When God changed Abram’s name to Abraham: that is from “a high father” to the “father of many nations”; he did far more than alter the way this man of faith should be called. He made it clear that he was giving Abraham a new identity and a new role in history. And God ratified that role by entering into a covenant with him.
This wasn’t the first-time God made a covenant. This was a deepening of two previous covenants he had made with his chosen people. The first covenant stretches back to the beginning of the world, when God blessed Adam and invited him to join in his creative work by being fruitful, by ruling over the earth, and by resting on the seventh day.
Later, when he made a covenant with Noah, God deepened his relationship with us in two important ways. First, he made provision for our sin by saying that we would bear responsibility for our wrongdoing. Second, he promised never to exact the complete punishment our sins deserved by destroying the world.
Now, in his covenant with Abraham, God deepened his relationship with his people yet again. This time, he focused his covenant on the formation of a specific people who would live exclusively for the purposes of God. This special people—the children of Abraham—would be given the privilege of knowing him, praising him, and serving him with their lives.
Today, we are heirs of the covenants God made with Adam, Noah, and Abraham. Like them, we too are called to be set apart and made holy for God’s purposes. And even better, our covenant was deepened immeasurably when it was signed in the blood of Christ.

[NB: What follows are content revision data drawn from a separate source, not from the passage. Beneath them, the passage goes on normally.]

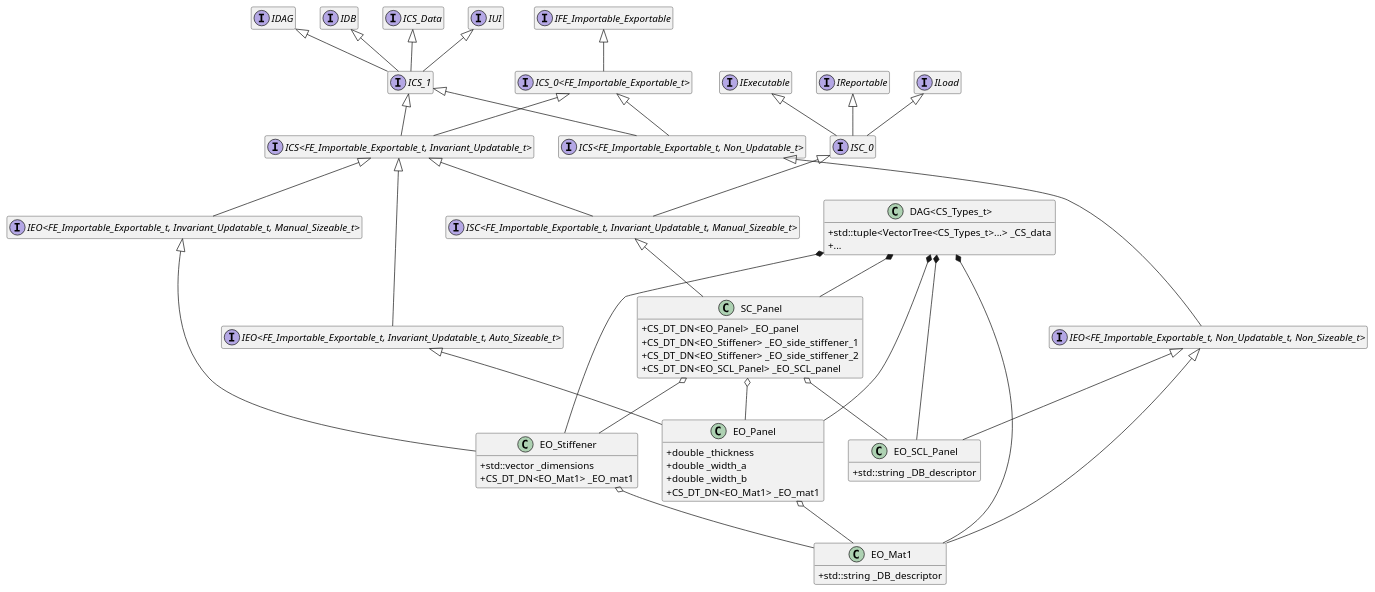
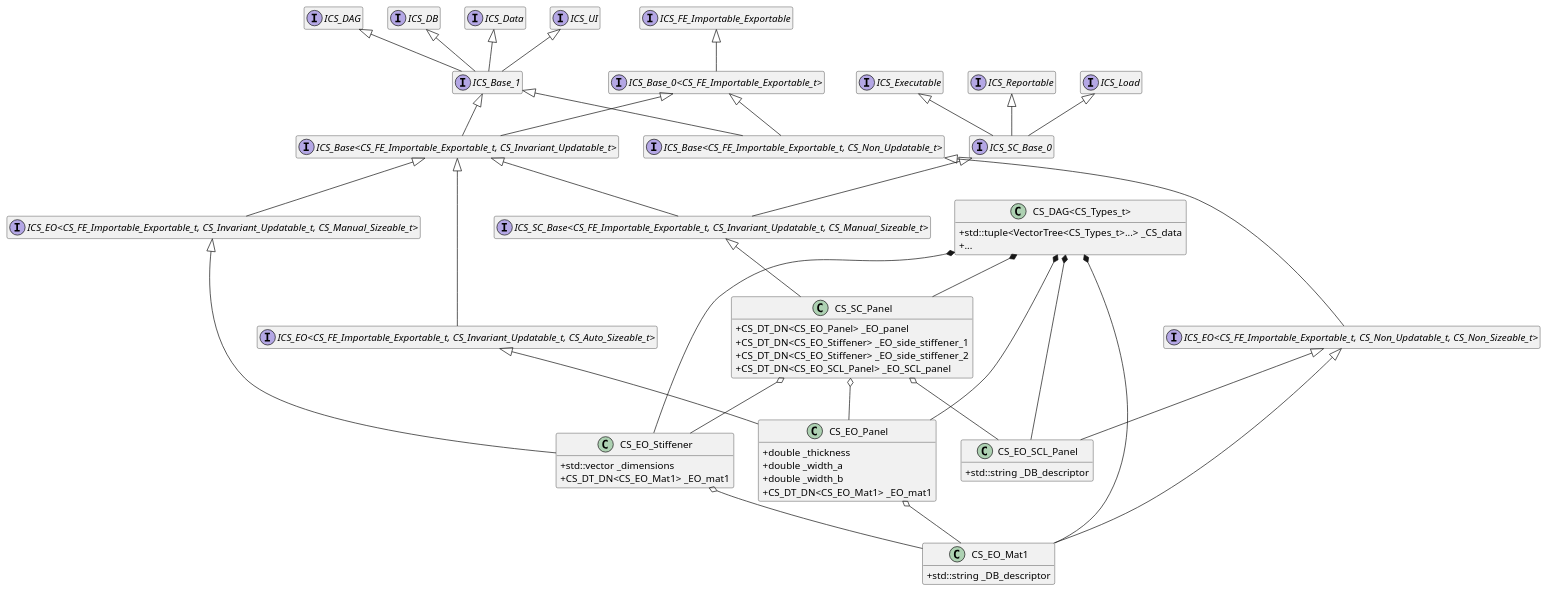
Before and after one commit to BarisAlbayrakIEEE/StructuralAnalysis: the diagram in uml/DAG.puml, drawn with PlantUML.

```diff
--- a/uml/DAG.puml
+++ b/uml/DAG.puml
@@ -1,100 +1,100 @@
 @startuml
 hide empty members
 skinparam classAttributeIconSize 0
 
-interface IUI
-interface IDAG
-interface IDB
+interface ICS_UI
+interface ICS_DAG
+interface ICS_DB
 interface ICS_Data
-interface ICS_1
+interface ICS_Base_1
 
-IUI <|-- ICS_1
-IDAG <|-- ICS_1
-IDB <|-- ICS_1
-ICS_Data <|-- ICS_1
+ICS_UI <|-- ICS_Base_1
+ICS_DAG <|-- ICS_Base_1
+ICS_DB <|-- ICS_Base_1
+ICS_Data <|-- ICS_Base_1
 
-interface IFE_Importable_Exportable
-interface "ICS_0<FE_Importable_Exportable_t>"
-interface "ICS<FE_Importable_Exportable_t, Non_Updatable_t>"
-interface "IEO<FE_Importable_Exportable_t, Non_Updatable_t, Non_Sizeable_t>"
+interface ICS_FE_Importable_Exportable
+interface "ICS_Base_0<CS_FE_Importable_Exportable_t>"
+interface "ICS_Base<CS_FE_Importable_Exportable_t, CS_Non_Updatable_t>"
+interface "ICS_EO<CS_FE_Importable_Exportable_t, CS_Non_Updatable_t, CS_Non_Sizeable_t>"
 
-IFE_Importable_Exportable <|-- "ICS_0<FE_Importable_Exportable_t>"
-"ICS_0<FE_Importable_Exportable_t>" <|-- "ICS<FE_Importable_Exportable_t, Non_Updatable_t>"
-ICS_1 <|-- "ICS<FE_Importable_Exportable_t, Non_Updatable_t>"
-"ICS<FE_Importable_Exportable_t, Non_Updatable_t>" <|-- "IEO<FE_Importable_Exportable_t, Non_Updatable_t, Non_Sizeable_t>"
-"IEO<FE_Importable_Exportable_t, Non_Updatable_t, Non_Sizeable_t>" <|-- EO_Mat1
-"IEO<FE_Importable_Exportable_t, Non_Updatable_t, Non_Sizeable_t>" <|-- EO_SCL_Panel
+ICS_FE_Importable_Exportable <|-- "ICS_Base_0<CS_FE_Importable_Exportable_t>"
+"ICS_Base_0<CS_FE_Importable_Exportable_t>" <|-- "ICS_Base<CS_FE_Importable_Exportable_t, CS_Non_Updatable_t>"
+ICS_Base_1 <|-- "ICS_Base<CS_FE_Importable_Exportable_t, CS_Non_Updatable_t>"
+"ICS_Base<CS_FE_Importable_Exportable_t, CS_Non_Updatable_t>" <|-- "ICS_EO<CS_FE_Importable_Exportable_t, CS_Non_Updatable_t, CS_Non_Sizeable_t>"
+"ICS_EO<CS_FE_Importable_Exportable_t, CS_Non_Updatable_t, CS_Non_Sizeable_t>" <|-- CS_EO_Mat1
+"ICS_EO<CS_FE_Importable_Exportable_t, CS_Non_Updatable_t, CS_Non_Sizeable_t>" <|-- CS_EO_SCL_Panel
 
-class EO_Mat1 {
+class CS_EO_Mat1 {
     +std::string _DB_descriptor
 }
 
-class EO_SCL_Panel {
+class CS_EO_SCL_Panel {
     +std::string _DB_descriptor
 }
 
 
 
-interface "ICS<FE_Importable_Exportable_t, Invariant_Updatable_t>"
-interface "IEO<FE_Importable_Exportable_t, Invariant_Updatable_t, Auto_Sizeable_t>"
-interface "IEO<FE_Importable_Exportable_t, Invariant_Updatable_t, Manual_Sizeable_t>"
+interface "ICS_Base<CS_FE_Importable_Exportable_t, CS_Invariant_Updatable_t>"
+interface "ICS_EO<CS_FE_Importable_Exportable_t, CS_Invariant_Updatable_t, CS_Auto_Sizeable_t>"
+interface "ICS_EO<CS_FE_Importable_Exportable_t, CS_Invariant_Updatable_t, CS_Manual_Sizeable_t>"
 
-ICS_1 <|-- "ICS<FE_Importable_Exportable_t, Invariant_Updatable_t>"
-"ICS_0<FE_Importable_Exportable_t>" <|-- "ICS<FE_Importable_Exportable_t, Invariant_Updatable_t>"
-"ICS<FE_Importable_Exportable_t, Invariant_Updatable_t>" <|-- "IEO<FE_Importable_Exportable_t, Invariant_Updatable_t, Auto_Sizeable_t>"
-"ICS<FE_Importable_Exportable_t, Invariant_Updatable_t>" <|-- "IEO<FE_Importable_Exportable_t, Invariant_Updatable_t, Manual_Sizeable_t>"
-"IEO<FE_Importable_Exportable_t, Invariant_Updatable_t, Auto_Sizeable_t>" <|-- EO_Panel
-"IEO<FE_Importable_Exportable_t, Invariant_Updatable_t, Manual_Sizeable_t>" <|-- EO_Stiffener
+ICS_Base_1 <|-- "ICS_Base<CS_FE_Importable_Exportable_t, CS_Invariant_Updatable_t>"
+"ICS_Base_0<CS_FE_Importable_Exportable_t>" <|-- "ICS_Base<CS_FE_Importable_Exportable_t, CS_Invariant_Updatable_t>"
+"ICS_Base<CS_FE_Importable_Exportable_t, CS_Invariant_Updatable_t>" <|-- "ICS_EO<CS_FE_Importable_Exportable_t, CS_Invariant_Updatable_t, CS_Auto_Sizeable_t>"
+"ICS_Base<CS_FE_Importable_Exportable_t, CS_Invariant_Updatable_t>" <|-- "ICS_EO<CS_FE_Importable_Exportable_t, CS_Invariant_Updatable_t, CS_Manual_Sizeable_t>"
+"ICS_EO<CS_FE_Importable_Exportable_t, CS_Invariant_Updatable_t, CS_Auto_Sizeable_t>" <|-- CS_EO_Panel
+"ICS_EO<CS_FE_Importable_Exportable_t, CS_Invariant_Updatable_t, CS_Manual_Sizeable_t>" <|-- CS_EO_Stiffener
 
-class EO_Panel {
+class CS_EO_Panel {
     +double _thickness
     +double _width_a
     +double _width_b
-    +CS_DT_DN<EO_Mat1> _EO_mat1
+    +CS_DT_DN<CS_EO_Mat1> _EO_mat1
 }
-EO_Panel o-- EO_Mat1
+CS_EO_Panel o-- CS_EO_Mat1
 
-class EO_Stiffener {
+class CS_EO_Stiffener {
     +std::vector _dimensions
-    +CS_DT_DN<EO_Mat1> _EO_mat1
+    +CS_DT_DN<CS_EO_Mat1> _EO_mat1
 }
-EO_Stiffener o-- EO_Mat1
+CS_EO_Stiffener o-- CS_EO_Mat1
 
 
 
-interface IExecutable
-interface IReportable
-interface ILoad
-interface ISC_0
-interface "ISC<FE_Importable_Exportable_t, Invariant_Updatable_t, Manual_Sizeable_t>"
+interface ICS_Executable
+interface ICS_Reportable
+interface ICS_Load
+interface ICS_SC_Base_0
+interface "ICS_SC_Base<CS_FE_Importable_Exportable_t, CS_Invariant_Updatable_t, CS_Manual_Sizeable_t>"
 
-IExecutable <|-- ISC_0
-IReportable <|-- ISC_0
-ILoad <|-- ISC_0
-ISC_0 <|-- "ISC<FE_Importable_Exportable_t, Invariant_Updatable_t, Manual_Sizeable_t>"
-"ICS<FE_Importable_Exportable_t, Invariant_Updatable_t>" <|-- "ISC<FE_Importable_Exportable_t, Invariant_Updatable_t, Manual_Sizeable_t>"
-"ISC<FE_Importable_Exportable_t, Invariant_Updatable_t, Manual_Sizeable_t>" <|-- SC_Panel
+ICS_Executable <|-- ICS_SC_Base_0
+ICS_Reportable <|-- ICS_SC_Base_0
+ICS_Load <|-- ICS_SC_Base_0
+ICS_SC_Base_0 <|-- "ICS_SC_Base<CS_FE_Importable_Exportable_t, CS_Invariant_Updatable_t, CS_Manual_Sizeable_t>"
+"ICS_Base<CS_FE_Importable_Exportable_t, CS_Invariant_Updatable_t>" <|-- "ICS_SC_Base<CS_FE_Importable_Exportable_t, CS_Invariant_Updatable_t, CS_Manual_Sizeable_t>"
+"ICS_SC_Base<CS_FE_Importable_Exportable_t, CS_Invariant_Updatable_t, CS_Manual_Sizeable_t>" <|-- CS_SC_Panel
 
-class SC_Panel {
-    +CS_DT_DN<EO_Panel> _EO_panel
-    +CS_DT_DN<EO_Stiffener> _EO_side_stiffener_1
-    +CS_DT_DN<EO_Stiffener> _EO_side_stiffener_2
-    +CS_DT_DN<EO_SCL_Panel> _EO_SCL_panel
+class CS_SC_Panel {
+    +CS_DT_DN<CS_EO_Panel> _EO_panel
+    +CS_DT_DN<CS_EO_Stiffener> _EO_side_stiffener_1
+    +CS_DT_DN<CS_EO_Stiffener> _EO_side_stiffener_2
+    +CS_DT_DN<CS_EO_SCL_Panel> _EO_SCL_panel
 }
-SC_Panel o-- EO_Panel
-SC_Panel o-- EO_Stiffener
-SC_Panel o-- EO_SCL_Panel
+CS_SC_Panel o-- CS_EO_Panel
+CS_SC_Panel o-- CS_EO_Stiffener
+CS_SC_Panel o-- CS_EO_SCL_Panel
 
 
 
-class "DAG<CS_Types_t>" {
+class "CS_DAG<CS_Types_t>" {
     +std::tuple<VectorTree<CS_Types_t>...> _CS_data
     +...
 }
-"DAG<CS_Types_t>" *-- EO_Mat1
-"DAG<CS_Types_t>" *-- EO_Panel
-"DAG<CS_Types_t>" *-- EO_Stiffener
-"DAG<CS_Types_t>" *-- EO_SCL_Panel
-"DAG<CS_Types_t>" *-- SC_Panel
+"CS_DAG<CS_Types_t>" *-- CS_EO_Mat1
+"CS_DAG<CS_Types_t>" *-- CS_EO_Panel
+"CS_DAG<CS_Types_t>" *-- CS_EO_Stiffener
+"CS_DAG<CS_Types_t>" *-- CS_EO_SCL_Panel
+"CS_DAG<CS_Types_t>" *-- CS_SC_Panel
 
 @enduml
```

Just as he said to our ancestors in faith, God wants to tell us that he is with us and wants to pour out his grace upon us. And in response to so great a promise we give God our thanks and our worship.